A little bit of this and a little bit of that heading into Thursday's Franklin American Mortgage Music City Bowl between North Carolina and Tennessee:
Tennessee is trying to avoid what would be its third losing season in the last six years. During the SEC era, which dates back to 1933, the Vols have never suffered through three losing seasons during a six-year stretch.
The Vols are just 3-6 in their last nine bowl games, which includes an 0-3 mark against the ACC (lost Chick-fil-A bowls to Virginia Tech, Clemson and Maryland).

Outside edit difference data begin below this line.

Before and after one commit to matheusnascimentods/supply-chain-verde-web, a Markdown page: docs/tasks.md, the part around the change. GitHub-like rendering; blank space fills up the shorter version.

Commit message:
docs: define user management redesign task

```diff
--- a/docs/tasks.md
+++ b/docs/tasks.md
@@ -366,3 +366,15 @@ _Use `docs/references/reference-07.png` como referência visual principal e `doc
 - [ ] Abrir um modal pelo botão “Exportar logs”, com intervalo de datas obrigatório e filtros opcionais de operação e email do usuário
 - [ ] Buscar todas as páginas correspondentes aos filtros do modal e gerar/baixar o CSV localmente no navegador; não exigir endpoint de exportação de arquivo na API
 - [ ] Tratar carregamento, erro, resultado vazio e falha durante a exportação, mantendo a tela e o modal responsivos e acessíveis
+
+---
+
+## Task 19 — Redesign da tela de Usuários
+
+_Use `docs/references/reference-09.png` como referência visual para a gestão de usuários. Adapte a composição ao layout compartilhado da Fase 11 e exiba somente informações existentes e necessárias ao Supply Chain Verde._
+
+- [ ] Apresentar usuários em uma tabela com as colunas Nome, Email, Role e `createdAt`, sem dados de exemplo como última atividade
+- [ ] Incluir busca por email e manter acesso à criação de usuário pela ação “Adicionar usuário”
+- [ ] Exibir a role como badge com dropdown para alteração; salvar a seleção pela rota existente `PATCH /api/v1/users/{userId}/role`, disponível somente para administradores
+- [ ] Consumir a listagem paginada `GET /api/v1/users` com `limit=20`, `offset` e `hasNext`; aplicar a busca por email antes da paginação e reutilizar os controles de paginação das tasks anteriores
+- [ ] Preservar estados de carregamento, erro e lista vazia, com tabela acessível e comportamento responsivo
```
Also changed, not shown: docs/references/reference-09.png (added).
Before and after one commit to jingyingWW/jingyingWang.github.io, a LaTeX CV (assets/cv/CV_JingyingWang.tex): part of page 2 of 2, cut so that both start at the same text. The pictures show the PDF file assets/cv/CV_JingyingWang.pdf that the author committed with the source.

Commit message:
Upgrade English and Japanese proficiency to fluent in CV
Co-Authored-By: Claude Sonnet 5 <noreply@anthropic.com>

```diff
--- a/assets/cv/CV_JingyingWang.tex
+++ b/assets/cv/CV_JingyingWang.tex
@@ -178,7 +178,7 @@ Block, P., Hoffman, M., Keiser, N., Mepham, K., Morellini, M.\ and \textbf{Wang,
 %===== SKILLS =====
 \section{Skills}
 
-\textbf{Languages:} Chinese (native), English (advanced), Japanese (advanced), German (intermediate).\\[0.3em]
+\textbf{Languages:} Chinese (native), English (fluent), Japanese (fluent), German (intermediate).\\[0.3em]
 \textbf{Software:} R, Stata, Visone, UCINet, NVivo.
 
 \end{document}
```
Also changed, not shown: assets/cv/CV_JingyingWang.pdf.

The Tar Heels have lost their last three bowl appearances and haven’t won a bowl game since the 2001 season when Julius Peppers and Ronald Curry were still in college. However, they have won three of their last four bowls against SEC foes.
Tennessee has won 15 straight games in Nashville, with 14 of those coming against Vanderbilt. The Vols also beat Wyoming in Nashville in 2002, a game that was played at the Tennessee Titans' stadium.
North Carolina lost eight players for the season due to NCAA eligibility issues, and six other players were eventually cleared to play after missing a total of 25 games between them.
The Tar Heels will be without starting middle linebacker Bruce Carter and starting offensive guard Bruce Pelc, both of whom are out with injuries, while starting tailback Anthony Elzy was suspended by the university for academic reasons.
Tennessee converted only 11-of-58 (19 percent) of its third-down attempts in the first four games, but the Vols are 52-of-115 (45.2 percent) on third down in the eight games since.
Despite being in bordering states, North Carolina and Tennessee haven’t met on a football field since 1961, although they did meet every season from 1945-61.
This will be the fourth different stadium in the state of Tennessee (LP Field) that the Vols have played in this season. In addition to Neyland Stadium, they also played Memphis at Liberty Bowl Memorial Stadium and Vanderbilt at Vanderbilt Stadium.
Tennessee freshman quarterback Tyler Bray, who's 4-0 as a starter, led the nation in November with 24 completions of 20 yards or longer.
Tennessee was one of three SEC teams this year that didn't beat an FBS team that finished the regular season with a winning record. The other two were Georgia and Vanderbilt.